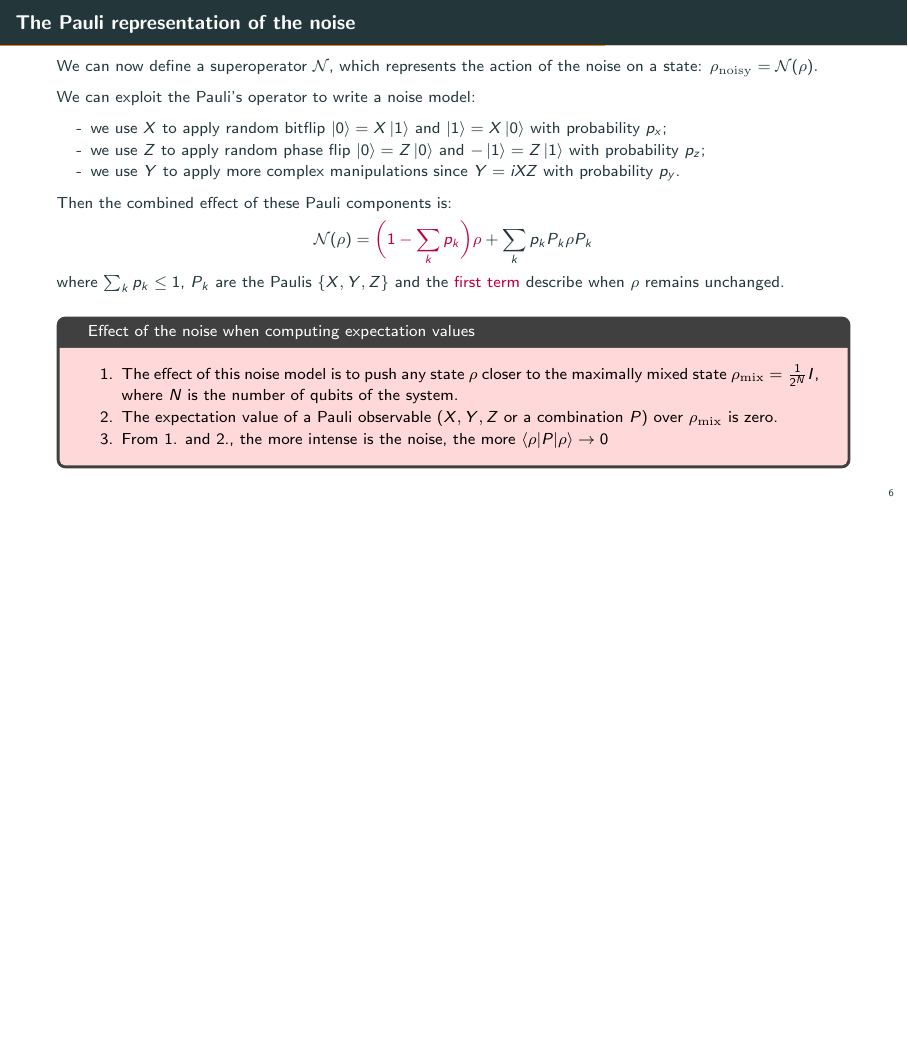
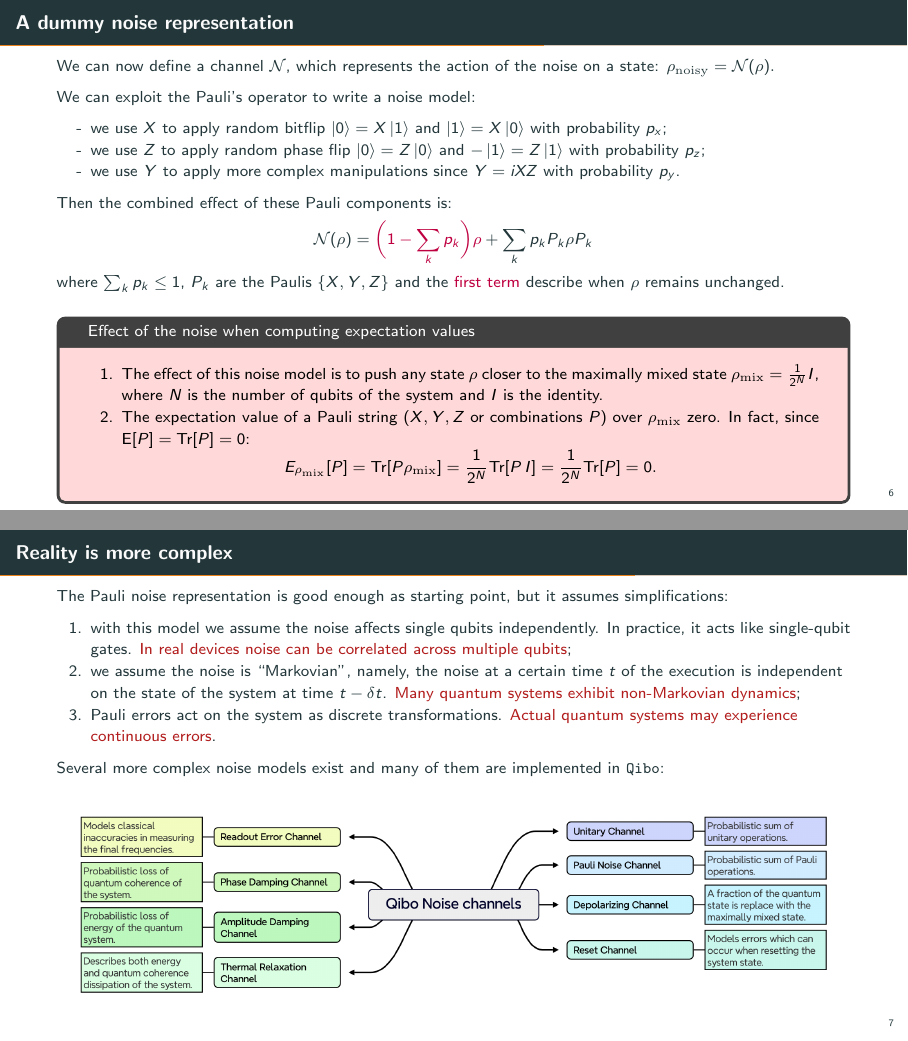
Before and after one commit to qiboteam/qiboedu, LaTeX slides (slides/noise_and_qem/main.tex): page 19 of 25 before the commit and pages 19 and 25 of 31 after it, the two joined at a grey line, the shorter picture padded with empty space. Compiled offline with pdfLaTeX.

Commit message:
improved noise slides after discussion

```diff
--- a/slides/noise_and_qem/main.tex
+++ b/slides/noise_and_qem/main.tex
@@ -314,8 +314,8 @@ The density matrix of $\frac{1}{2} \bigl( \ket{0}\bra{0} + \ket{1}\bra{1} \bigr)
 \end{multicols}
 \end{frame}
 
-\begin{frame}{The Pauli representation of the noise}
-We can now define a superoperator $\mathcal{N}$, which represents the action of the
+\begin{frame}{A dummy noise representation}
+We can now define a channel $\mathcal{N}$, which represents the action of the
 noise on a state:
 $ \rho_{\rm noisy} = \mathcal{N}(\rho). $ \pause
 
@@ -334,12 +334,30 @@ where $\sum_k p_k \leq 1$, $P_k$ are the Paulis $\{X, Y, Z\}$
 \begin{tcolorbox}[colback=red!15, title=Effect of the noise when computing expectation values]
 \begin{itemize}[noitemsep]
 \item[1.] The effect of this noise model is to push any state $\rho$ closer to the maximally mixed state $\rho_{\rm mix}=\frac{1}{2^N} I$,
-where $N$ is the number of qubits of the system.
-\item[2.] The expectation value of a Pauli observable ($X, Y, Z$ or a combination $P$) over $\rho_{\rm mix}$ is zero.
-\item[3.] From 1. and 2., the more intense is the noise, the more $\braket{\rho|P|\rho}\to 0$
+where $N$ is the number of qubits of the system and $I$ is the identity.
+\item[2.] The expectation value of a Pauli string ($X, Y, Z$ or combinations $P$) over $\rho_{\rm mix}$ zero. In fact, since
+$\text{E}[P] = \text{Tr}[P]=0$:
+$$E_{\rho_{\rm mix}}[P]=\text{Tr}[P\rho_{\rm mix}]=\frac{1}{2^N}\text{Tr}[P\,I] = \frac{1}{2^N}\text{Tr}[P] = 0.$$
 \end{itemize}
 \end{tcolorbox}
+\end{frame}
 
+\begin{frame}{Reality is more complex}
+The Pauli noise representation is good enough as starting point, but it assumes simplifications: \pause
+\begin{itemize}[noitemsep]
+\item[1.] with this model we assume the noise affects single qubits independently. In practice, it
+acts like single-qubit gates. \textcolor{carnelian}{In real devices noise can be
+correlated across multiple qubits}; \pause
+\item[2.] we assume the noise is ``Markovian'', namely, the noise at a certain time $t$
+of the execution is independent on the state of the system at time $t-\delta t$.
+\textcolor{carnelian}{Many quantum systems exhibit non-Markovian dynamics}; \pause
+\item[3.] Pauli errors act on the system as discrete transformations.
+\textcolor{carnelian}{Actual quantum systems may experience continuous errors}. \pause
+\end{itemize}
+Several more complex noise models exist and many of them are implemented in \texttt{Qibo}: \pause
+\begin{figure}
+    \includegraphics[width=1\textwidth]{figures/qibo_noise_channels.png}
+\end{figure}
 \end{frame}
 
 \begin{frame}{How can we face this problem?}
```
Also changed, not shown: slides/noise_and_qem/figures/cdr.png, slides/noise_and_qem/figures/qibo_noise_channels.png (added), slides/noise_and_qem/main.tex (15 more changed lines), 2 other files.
━━━━━━━━━━━━━━━━
• [Task statement]
Output the data above in full and exactly, with every image left out.

• [Written answer]
Before and after one commit to qiboteam/qiboedu, LaTeX slides (slides/noise_and_qem/main.tex): page 19 of 25 before the commit and pages 19 and 25 of 31 after it, the two joined at a grey line, the shorter picture padded with empty space. Compiled offline with pdfLaTeX.

Commit message:
improved noise slides after discussion

```diff
--- a/slides/noise_and_qem/main.tex
+++ b/slides/noise_and_qem/main.tex
@@ -314,8 +314,8 @@ The density matrix of $\frac{1}{2} \bigl( \ket{0}\bra{0} + \ket{1}\bra{1} \bigr)
 \end{multicols}
 \end{frame}
 
-\begin{frame}{The Pauli representation of the noise}
-We can now define a superoperator $\mathcal{N}$, which represents the action of the
+\begin{frame}{A dummy noise representation}
+We can now define a channel $\mathcal{N}$, which represents the action of the
 noise on a state:
 $ \rho_{\rm noisy} = \mathcal{N}(\rho). $ \pause
 
@@ -334,12 +334,30 @@ where $\sum_k p_k \leq 1$, $P_k$ are the Paulis $\{X, Y, Z\}$
 \begin{tcolorbox}[colback=red!15, title=Effect of the noise when computing expectation values]
 \begin{itemize}[noitemsep]
 \item[1.] The effect of this noise model is to push any state $\rho$ closer to the maximally mixed state $\rho_{\rm mix}=\frac{1}{2^N} I$,
-where $N$ is the number of qubits of the system.
-\item[2.] The expectation value of a Pauli observable ($X, Y, Z$ or a combination $P$) over $\rho_{\rm mix}$ is zero.
-\item[3.] From 1. and 2., the more intense is the noise, the more $\braket{\rho|P|\rho}\to 0$
+where $N$ is the number of qubits of the system and $I$ is the identity.
+\item[2.] The expectation value of a Pauli string ($X, Y, Z$ or combinations $P$) over $\rho_{\rm mix}$ zero. In fact, since
+$\text{E}[P] = \text{Tr}[P]=0$:
+$$E_{\rho_{\rm mix}}[P]=\text{Tr}[P\rho_{\rm mix}]=\frac{1}{2^N}\text{Tr}[P\,I] = \frac{1}{2^N}\text{Tr}[P] = 0.$$
 \end{itemize}
 \end{tcolorbox}
+\end{frame}
 
+\begin{frame}{Reality is more complex}
+The Pauli noise representation is good enough as starting point, but it assumes simplifications: \pause
+\begin{itemize}[noitemsep]
+\item[1.] with this model we assume the noise affects single qubits independently. In practice, it
+acts like single-qubit gates. \textcolor{carnelian}{In real devices noise can be
+correlated across multiple qubits}; \pause
+\item[2.] we assume the noise is ``Markovian'', namely, the noise at a certain time $t$
+of the execution is independent on the state of the system at time $t-\delta t$.
+\textcolor{carnelian}{Many quantum systems exhibit non-Markovian dynamics}; \pause
+\item[3.] Pauli errors act on the system as discrete transformations.
+\textcolor{carnelian}{Actual quantum systems may experience continuous errors}. \pause
+\end{itemize}
+Several more complex noise models exist and many of them are implemented in \texttt{Qibo}: \pause
+\begin{figure}
+    \includegraphics[width=1\textwidth]{figures/qibo_noise_channels.png}
+\end{figure}
 \end{frame}
 
 \begin{frame}{How can we face this problem?}
```
Also changed, not shown: slides/noise_and_qem/figures/cdr.png, slides/noise_and_qem/figures/qibo_noise_channels.png (added), slides/noise_and_qem/main.tex (15 more changed lines), 2 other files.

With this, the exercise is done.